Data entries

<<<<

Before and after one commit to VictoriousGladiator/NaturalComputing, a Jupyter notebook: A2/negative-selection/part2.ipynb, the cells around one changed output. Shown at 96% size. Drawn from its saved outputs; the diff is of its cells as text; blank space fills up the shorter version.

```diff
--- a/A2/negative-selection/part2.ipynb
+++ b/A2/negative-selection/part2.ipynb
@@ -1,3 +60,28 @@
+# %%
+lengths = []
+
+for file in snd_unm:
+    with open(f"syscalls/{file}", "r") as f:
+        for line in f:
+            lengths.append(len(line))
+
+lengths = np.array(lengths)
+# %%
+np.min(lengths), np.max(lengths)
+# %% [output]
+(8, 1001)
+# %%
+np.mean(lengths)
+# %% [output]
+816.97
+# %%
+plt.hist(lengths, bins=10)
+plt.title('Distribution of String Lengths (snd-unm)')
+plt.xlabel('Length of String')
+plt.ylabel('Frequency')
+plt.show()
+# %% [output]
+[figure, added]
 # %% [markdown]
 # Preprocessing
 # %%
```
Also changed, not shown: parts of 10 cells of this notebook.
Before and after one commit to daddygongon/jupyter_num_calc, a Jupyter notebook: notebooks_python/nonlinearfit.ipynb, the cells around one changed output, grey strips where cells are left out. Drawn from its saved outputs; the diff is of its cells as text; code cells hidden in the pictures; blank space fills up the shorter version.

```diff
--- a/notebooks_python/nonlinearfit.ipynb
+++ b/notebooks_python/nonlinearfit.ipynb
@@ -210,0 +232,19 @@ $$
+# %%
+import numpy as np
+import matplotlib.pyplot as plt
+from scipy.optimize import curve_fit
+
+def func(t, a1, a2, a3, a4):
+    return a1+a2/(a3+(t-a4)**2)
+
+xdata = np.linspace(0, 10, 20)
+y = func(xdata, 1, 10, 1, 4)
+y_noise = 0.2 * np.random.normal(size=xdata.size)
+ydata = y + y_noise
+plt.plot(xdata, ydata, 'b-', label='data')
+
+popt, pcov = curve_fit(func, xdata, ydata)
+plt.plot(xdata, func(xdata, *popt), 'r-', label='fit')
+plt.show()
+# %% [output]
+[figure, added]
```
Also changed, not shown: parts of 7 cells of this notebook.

>>>>

Each record is to be reproduced exactly as it appears.

Before and after one commit to VictoriousGladiator/NaturalComputing, a Jupyter notebook: A2/negative-selection/part2.ipynb, the cells around one changed output. Shown at 96% size. Drawn from its saved outputs; the diff is of its cells as text; blank space fills up the shorter version.

```diff
--- a/A2/negative-selection/part2.ipynb
+++ b/A2/negative-selection/part2.ipynb
@@ -1,3 +60,28 @@
+# %%
+lengths = []
+
+for file in snd_unm:
+    with open(f"syscalls/{file}", "r") as f:
+        for line in f:
+            lengths.append(len(line))
+
+lengths = np.array(lengths)
+# %%
+np.min(lengths), np.max(lengths)
+# %% [output]
+(8, 1001)
+# %%
+np.mean(lengths)
+# %% [output]
+816.97
+# %%
+plt.hist(lengths, bins=10)
+plt.title('Distribution of String Lengths (snd-unm)')
+plt.xlabel('Length of String')
+plt.ylabel('Frequency')
+plt.show()
+# %% [output]
+[figure, added]
 # %% [markdown]
 # Preprocessing
 # %%
```
Also changed, not shown: parts of 10 cells of this notebook.
Before and after one commit to daddygongon/jupyter_num_calc, a Jupyter notebook: notebooks_python/nonlinearfit.ipynb, the cells around one changed output, grey strips where cells are left out. Drawn from its saved outputs; the diff is of its cells as text; code cells hidden in the pictures; blank space fills up the shorter version.

```diff
--- a/notebooks_python/nonlinearfit.ipynb
+++ b/notebooks_python/nonlinearfit.ipynb
@@ -210,0 +232,19 @@ $$
+# %%
+import numpy as np
+import matplotlib.pyplot as plt
+from scipy.optimize import curve_fit
+
+def func(t, a1, a2, a3, a4):
+    return a1+a2/(a3+(t-a4)**2)
+
+xdata = np.linspace(0, 10, 20)
+y = func(xdata, 1, 10, 1, 4)
+y_noise = 0.2 * np.random.normal(size=xdata.size)
+ydata = y + y_noise
+plt.plot(xdata, ydata, 'b-', label='data')
+
+popt, pcov = curve_fit(func, xdata, ydata)
+plt.plot(xdata, func(xdata, *popt), 'r-', label='fit')
+plt.show()
+# %% [output]
+[figure, added]
```
Also changed, not shown: parts of 7 cells of this notebook.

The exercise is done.